The Court’s ruling has no direct impact on the obligation of mine operators to repair or compensate for subsidence-related damages to residential properties as opposed to commercial properties. OSM and SMCRA require operators to repair or pay for damages to residential properties, and the Court recognized that the State mining program must be interpreted to be a stringent as the federal SMCRA program. Oddly, though, the opinion suggests that the rights of individuals and corporations are different under either the common law or the WVSCMRA. In its amicus brief, the WVDOH cited prior decisions of the Court that found surface owners were accorded certain remedial rights under the WVSCMRA, even where they have parted with the common law right of subjacent support. Even though there are logical grounds for distinguishing those cases, the Court brushed them aside as “unpersuasive” because they involved “private property owner’s rights (as opposed to those of corporations)….” This comment is unexplained. While the federal mining program imposes different remedial obligations for subsidence damages to “residential” and non-residential or commercial facilities, neither it nor the state program otherwise recognize differences in the protections afforded “individuals” and “corporations.” Whether the Court simply used the personal/corporate distinction as an alternative means of describing the residential/commercial distinctions in the programs is unclear.
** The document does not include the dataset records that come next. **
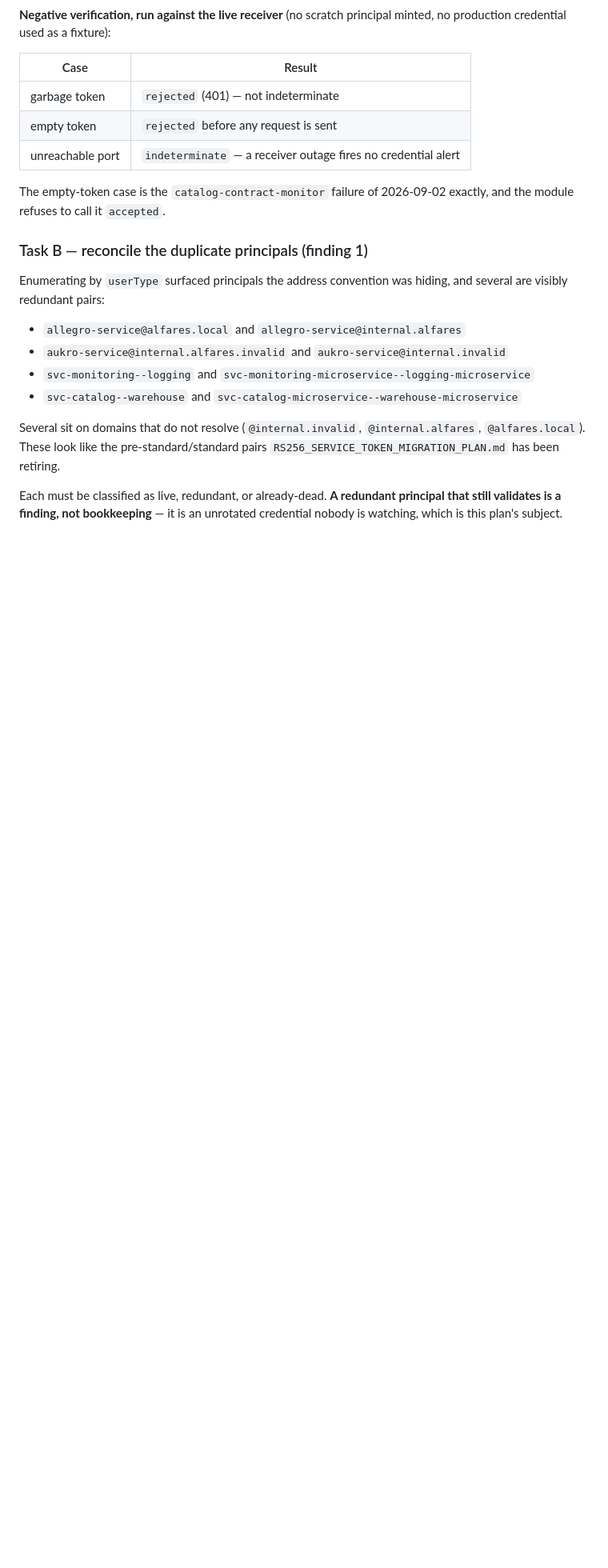
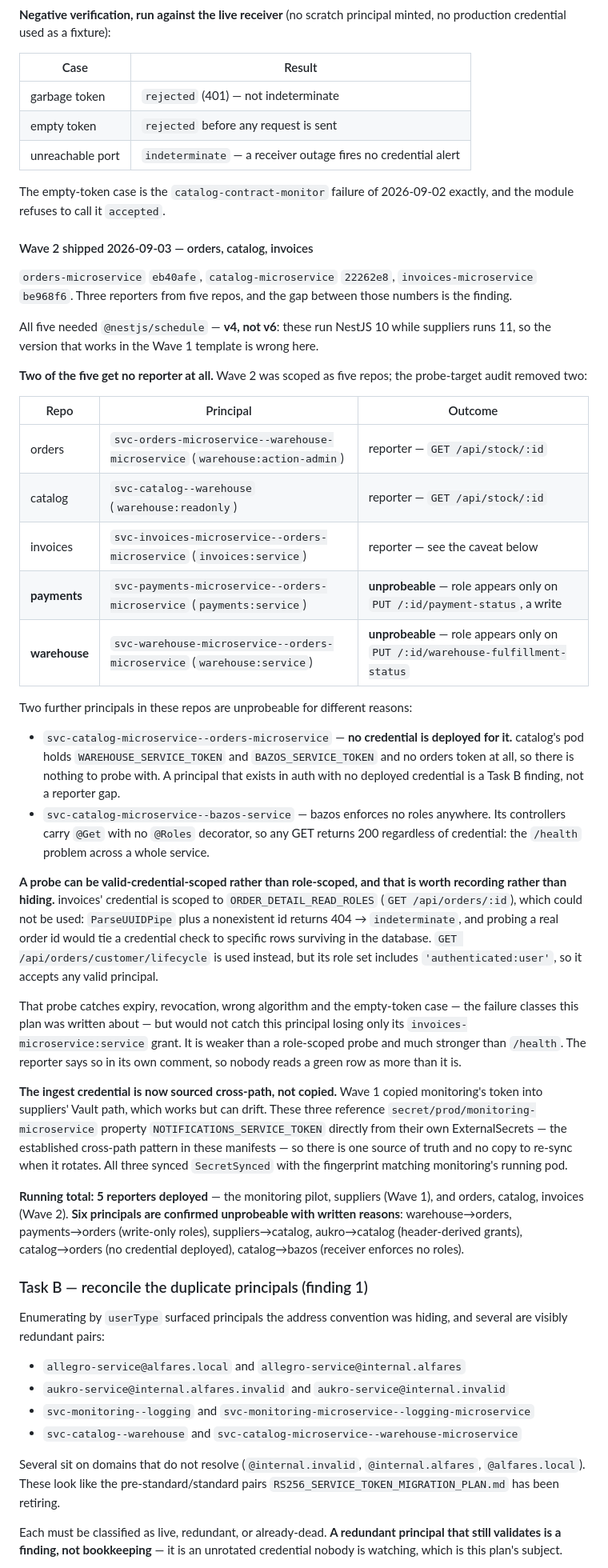
Before and after one commit to speakASAP/auth-microservice, a Markdown page: docs/SERVICE_CREDENTIAL_PROBER_PLAN.md, the part around the change. Shown at 80% size. Drawn GitHub-style; blank space fills up the shorter version.

Commit message:
docs(credentials): record Task A wave 2 and four more unprobeable principals
orders eb40afe, catalog 22262e8, invoices be968f6 — three reporters from the
five repos Wave 2 was scoped as. The gap is the finding.

payments and warehouse get no reporter: each holds exactly one principal whose
role appears only on a PUT, and the contract forbids probing with a write. Two
further principals in these repos are unprobeable for reasons neither the plan
nor Wave 1 anticipated — catalog->orders has no credential deployed in the pod
at all, and catalog->bazos points at a receiver that enforces no roles anywhere,
so any GET returns 200 regardless of credential.

Also recorded: @nestjs/schedule must be v4 here, not the v6 the Wave 1 template
uses, because these repos run NestJS 10 rather than 11.

invoices' probe is valid-credential-scoped rather than role-scoped, and the
reporter says so in its own comment. Its role sits on GET /api/orders/:id, which
ParseUUIDPipe turns into a 404 for any synthetic id — classified indeterminate —
and probing a real order would tie a credential check to surviving rows. The
substitute catches expiry, revocation, wrong algorithm and empty tokens but not
the loss of that one grant.

The ingest credential is now referenced cross-path from monitoring's Vault path
rather than copied, so it cannot drift out of sync the way a copy would.

Co-Authored-By: Claude Opus 5 <noreply@anthropic.com>
Claude-Session: https://claude.ai/code/session_019KUiDRv4h5cSFQ7MwwZqUS

```diff
--- a/docs/SERVICE_CREDENTIAL_PROBER_PLAN.md
+++ b/docs/SERVICE_CREDENTIAL_PROBER_PLAN.md
@@ -539,6 +539,66 @@ minted, no production credential used as a fixture):
 The empty-token case is the `catalog-contract-monitor` failure of 2026-09-02
 exactly, and the module refuses to call it `accepted`.
 
+#### Wave 2 shipped 2026-09-03 — orders, catalog, invoices
+
+`orders-microservice` `eb40afe`, `catalog-microservice` `22262e8`,
+`invoices-microservice` `be968f6`. Three reporters from five repos, and the gap
+between those numbers is the finding.
+
+All five needed `@nestjs/schedule` — **v4, not v6**: these run NestJS 10 while
+suppliers runs 11, so the version that works in the Wave 1 template is wrong here.
+
+**Two of the five get no reporter at all.** Wave 2 was scoped as five repos; the
+probe-target audit removed two:
+
+| Repo | Principal | Outcome |
+|---|---|---|
+| orders | `svc-orders-microservice--warehouse-microservice` (`warehouse:action-admin`) | reporter — `GET /api/stock/:id` |
+| catalog | `svc-catalog--warehouse` (`warehouse:readonly`) | reporter — `GET /api/stock/:id` |
+| invoices | `svc-invoices-microservice--orders-microservice` (`invoices:service`) | reporter — see the caveat below |
+| **payments** | `svc-payments-microservice--orders-microservice` (`payments:service`) | **unprobeable** — role appears only on `PUT /:id/payment-status`, a write |
+| **warehouse** | `svc-warehouse-microservice--orders-microservice` (`warehouse:service`) | **unprobeable** — role appears only on `PUT /:id/warehouse-fulfillment-status` |
+
+Two further principals in these repos are unprobeable for different reasons:
+
+- `svc-catalog-microservice--orders-microservice` — **no credential is deployed
+  for it.** catalog's pod holds `WAREHOUSE_SERVICE_TOKEN` and
+  `BAZOS_SERVICE_TOKEN` and no orders token at all, so there is nothing to probe
+  with. A principal that exists in auth with no deployed credential is a Task B
+  finding, not a reporter gap.
+- `svc-catalog-microservice--bazos-service` — bazos enforces no roles anywhere.
+  Its controllers carry `@Get` with no `@Roles` decorator, so any GET returns 200
+  regardless of credential: the `/health` problem across a whole service.
+
+**A probe can be valid-credential-scoped rather than role-scoped, and that is
+worth recording rather than hiding.** invoices' credential is scoped to
+`ORDER_DETAIL_READ_ROLES` (`GET /api/orders/:id`), which could not be used:
+`ParseUUIDPipe` plus a nonexistent id returns 404 → `indeterminate`, and probing
+a real order id would tie a credential check to specific rows surviving in the
+database. `GET /api/orders/customer/lifecycle` is used instead, but its role set
+includes `'authenticated:user'`, so it accepts any valid principal.
+
+That probe catches expiry, revocation, wrong algorithm and the empty-token case —
+the failure classes this plan was written about — but would not catch this
+principal losing only its `invoices-microservice:service` grant. It is weaker
+than a role-scoped probe and much stronger than `/health`. The reporter says so
+in its own comment, so nobody reads a green row as more than it is.
+
+**The ingest credential is now sourced cross-path, not copied.** Wave 1 copied
+monitoring's token into suppliers' Vault path, which works but can drift. These
+three reference `secret/prod/monitoring-microservice` property
+`NOTIFICATIONS_SERVICE_TOKEN` directly from their own ExternalSecrets — the
+established cross-path pattern in these manifests — so there is one source of
+truth and no copy to re-sync when it rotates. All three synced `SecretSynced`
+with the fingerprint matching monitoring's running pod.
+
+**Running total: 5 reporters deployed** — the monitoring pilot, suppliers
+(Wave 1), and orders, catalog, invoices (Wave 2). **Six principals are confirmed
+unprobeable with written reasons**: warehouse→orders, payments→orders (write-only
+roles), suppliers→catalog, aukro→catalog (header-derived grants),
+catalog→orders (no credential deployed), catalog→bazos (receiver enforces no
+roles).
+
 ### Task B — reconcile the duplicate principals (finding 1)
 
 Enumerating by `userType` surfaced principals the address convention was hiding,
```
Interestingly, the Court is currently scheduled to hear another case (Schoene v. McElroy) in January of 2018 that deals with the continued validity of an underground mine operator’s deed waiver to preclude common law claims related to subsidence damage from the surface owner. We have previously written about Schoene here. The difference between Texas Eastern and Schoene is that the plaintiffs in Schoene are non-corporate owners of a residential dwelling. If that were the only difference, it would seem that the Court might rule in favor of the surface owners based on dicta in Texas Eastern. However, the main issue in Schoene is not whether the mine operator must repair or compensate pursuant to § 38-2-16.2.c.2—the operator concedes that it must repair or compensate for subsidence damage to the surface—but whether WVSMCRA and its implementing rules effectively invalidated the operator’s deed waiver in its entirety, thereby reviving all of the surface owner’s common law claims for damages (as opposed to simply providing additional statutory protections). The Court’s decision in Texas Eastern suggests that it will uphold the validity of the operator’s deed waivers.
This article was authored by Chris M. Hunter, Jackson Kelly PLLC. For more information on the author, see here.